“I like a lot of what he’s done, but focusing his campaign around Trump this and Trump that is not appealing to me.
“No matter whether you’re a Republican, a Democrat, or an independent, we’re all human beings. We don’t all have to agree with each other all the time,” Joseph added.
Frix said that he entered the 2nd district race because he is displeased with the direction that the “liberal left” is moving America.
“We’re not going to have a country if we continue down this path that we’re headed, and that’s why I want to stand up and fight for [former] president Trump’s America First agenda,” Frix said. “We’ve got to get that accomplished, and we’ve got to get that implemented.”
Mullin, a former professional MMA fighter and an entrepreneur who owns a cattle ranch and a plumbing company among other enterprises, advanced to the runoff as the leading vote-getter among a field of 13 candidates.
Shannon—who like Mullin is campaigning on a pro-Trump, America First platform—finished second and joined Mullin in the Aug. 23 runoff.
A recent poll conducted between Aug. 11 and Aug. 15 by Oklahoma City-based Amber Integrated showed Mullin with 46 percent support among Republican voters surveyed compared to 27 percent for Shannon, while 20 percent of the respondents are undecided.
Mullin is endorsed by Trump and Oklahoma Republican Gov. Kevin Stitt.
Frix is not endorsed by Trump, who did not back a candidate in the 2nd Congressional District race, but he is a loyalist to the former president.
At a debate earlier this month, Frix asserted that Brecheen is a “never Trumper” while Brecheen responded by pointing out social media posts showing his support for the former president.
The 43-year-old Brecheen—who is from Ada, Oklahoma, and lives with his wife and children on their ranch in Coal County—served for eight years in the Oklahoma State Senate while Frix has six years of experience in Oklahoma’s House of Representatives.
When the results for the June 28 Republican primary were announced, Frix finished atop a field of 14 candidates with 14.7 percent of the vote followed by Brecheen’s 13.8 percent.
According to a joint poll conducted by TV news affiliates in Oklahoma City and Tulsa on Aug. 19, Frix carried a six-point edge over Brecheen, though 42 percent of Republican voters said they were undecided.
The survey, which was conducted between Aug. 11 and Aug. 17 among likely runoff voters, reported that 27.2 percent of the undecided voters favored Frix while 21.1 percent leaned toward Brecheen.
Dawson doesn’t care about polls, he said.
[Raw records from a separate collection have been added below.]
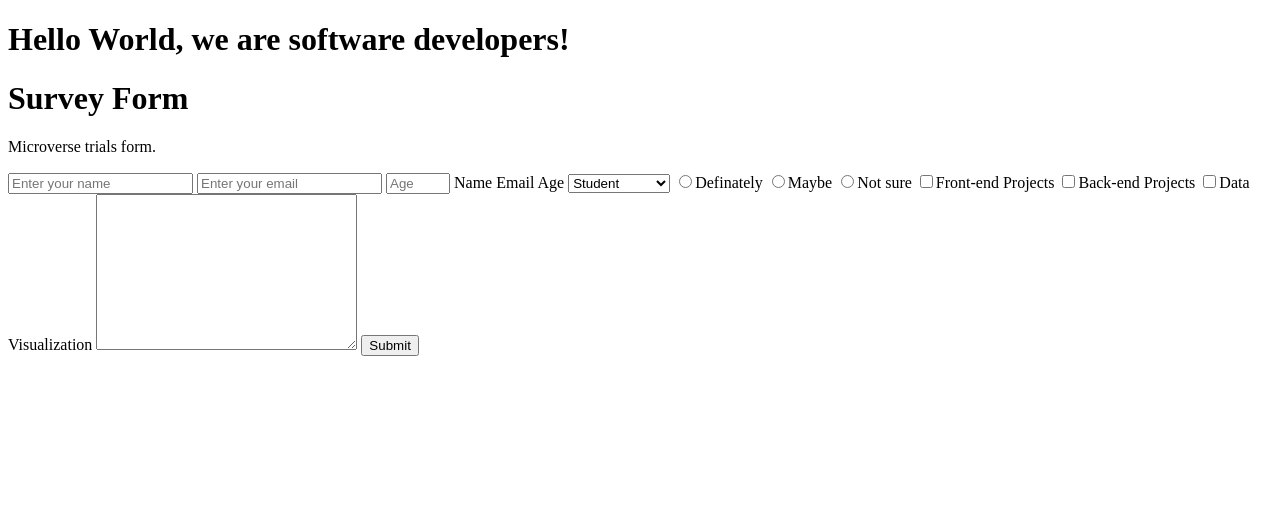
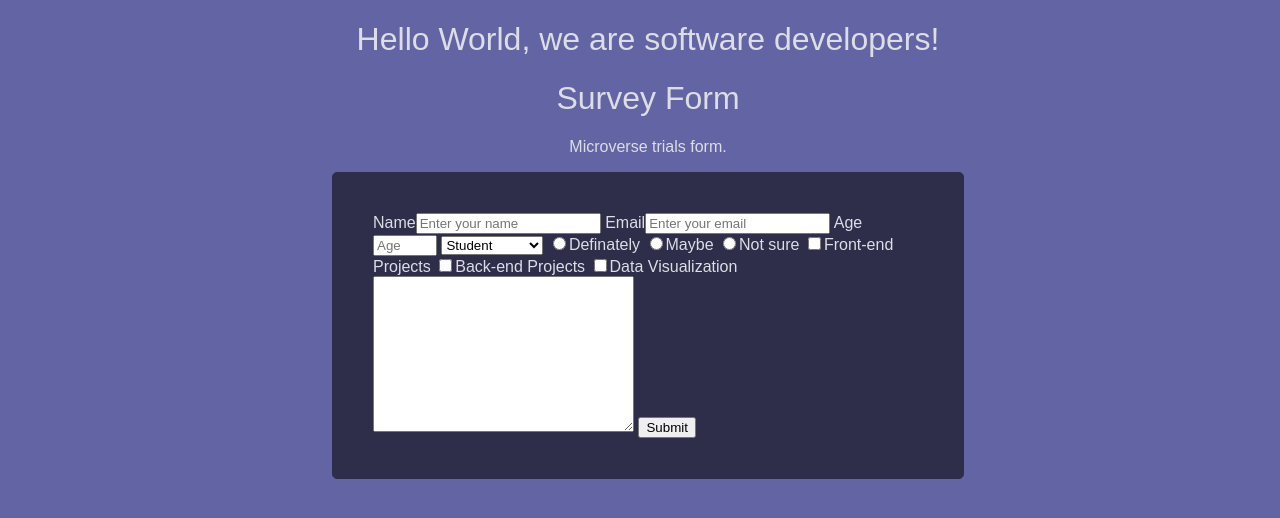
Before and after one commit to newhoteng/Microht, a plain HTML site: page fcc-test-suite-template-master/index.html in a window 1280 px wide. Drawn offline with Linux system fonts and the light colour scheme.

Commit message:
added css

```diff
--- a/fcc-test-suite-template-master/css/style.css
+++ b/fcc-test-suite-template-master/css/style.css
@@ -0,0 +1,26 @@
+body {
+    width: 100%;
+    overflow-x: hidden;
+    font-family: "Poppins", sans-serif;
+    background-color: rgba(99,100,163);
+    /*#6364a3* #898dca*/
+    color: #dddde5;
+  }
+
+  h1, p {
+    text-align: center;
+    font-weight: 100;
+
+  }
+
+
+  form {
+    background-color: #2e2d4a;
+    /* rgba(46,45,74,255)*/
+    border: 1px solid #2e2d4a;
+    border-radius: 5px;
+    padding: 40px;
+    width: 30%;
+    min-width: 550px;
+    margin: 0 auto;
+  }
--- a/fcc-test-suite-template-master/index.html
+++ b/fcc-test-suite-template-master/index.html
@@ -13,12 +13,9 @@
     <h1 id="title">Survey Form</h1>
     <p id="description">Microverse trials form.</p>
     <form id="survey-form">
-      <input id="name" type="text" required placeholder="Enter your name"/>
-      <input id="email" type="email" required placeholder="Enter your email"/>
-      <input id="number" type ="number" max = "100" min = "18" placeholder="Age"/>
-      <label for="name" id = "name-label">Name</label>
-      <label for="email" id = "email-label" >Email</label>
-      <label for="number" id = "number-label">Age</label>
+      <label for="name" id = "name-label">Name<input id="name" type="text" required placeholder="Enter your name"/></label>
+      <label for="email" id = "email-label" >Email<input id="email" type="email" required placeholder="Enter your email"/></label>
+      <label for="number" id = "number-label">Age<input id="number" type ="number" max = "100" min = "18" placeholder="Age"/></label>
       <select name="" id="dropdown">
         <option>Student</option>
         <option>Full Time Job</option>
```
He likes Frix because of the Muskogee native’s appreciation of local history, and his “commitment to making this a better city.”
Country music legend Merle Haggard put Muskogee on the map with his 1969 single “Okie from Muskogee,” a song he said he wrote after he became dismayed watching Vietnam War protests.
The song reached the top of Billboard magazine’s country singles chart and remained there for four weeks.
Muskogee has long embraced its music and entertainment heritage, even long before Haggard’s song. The city is home to the Oklahoma Music Hall of Fame and Museum, and the Oklahoma Movie Hall of Fame, housed at the renovated Roxy Theater, which opened in 1948.
Frix is head of the Roxy Theatre and spearheaded the effort to launch the Oklahoma Movie Hall of Fame.
To Dawson, who still appears as an actor in regional productions, that “shows the drive that can translate to getting results in Washington.”
“So many times, politicians go to Washington for their own good and forget where they came from and who sent them there,” Dawson said. “He [Frix] is one of us and cares about the towns in this district. Muskogee will truly be represented in Washington if Avery Frix wins.”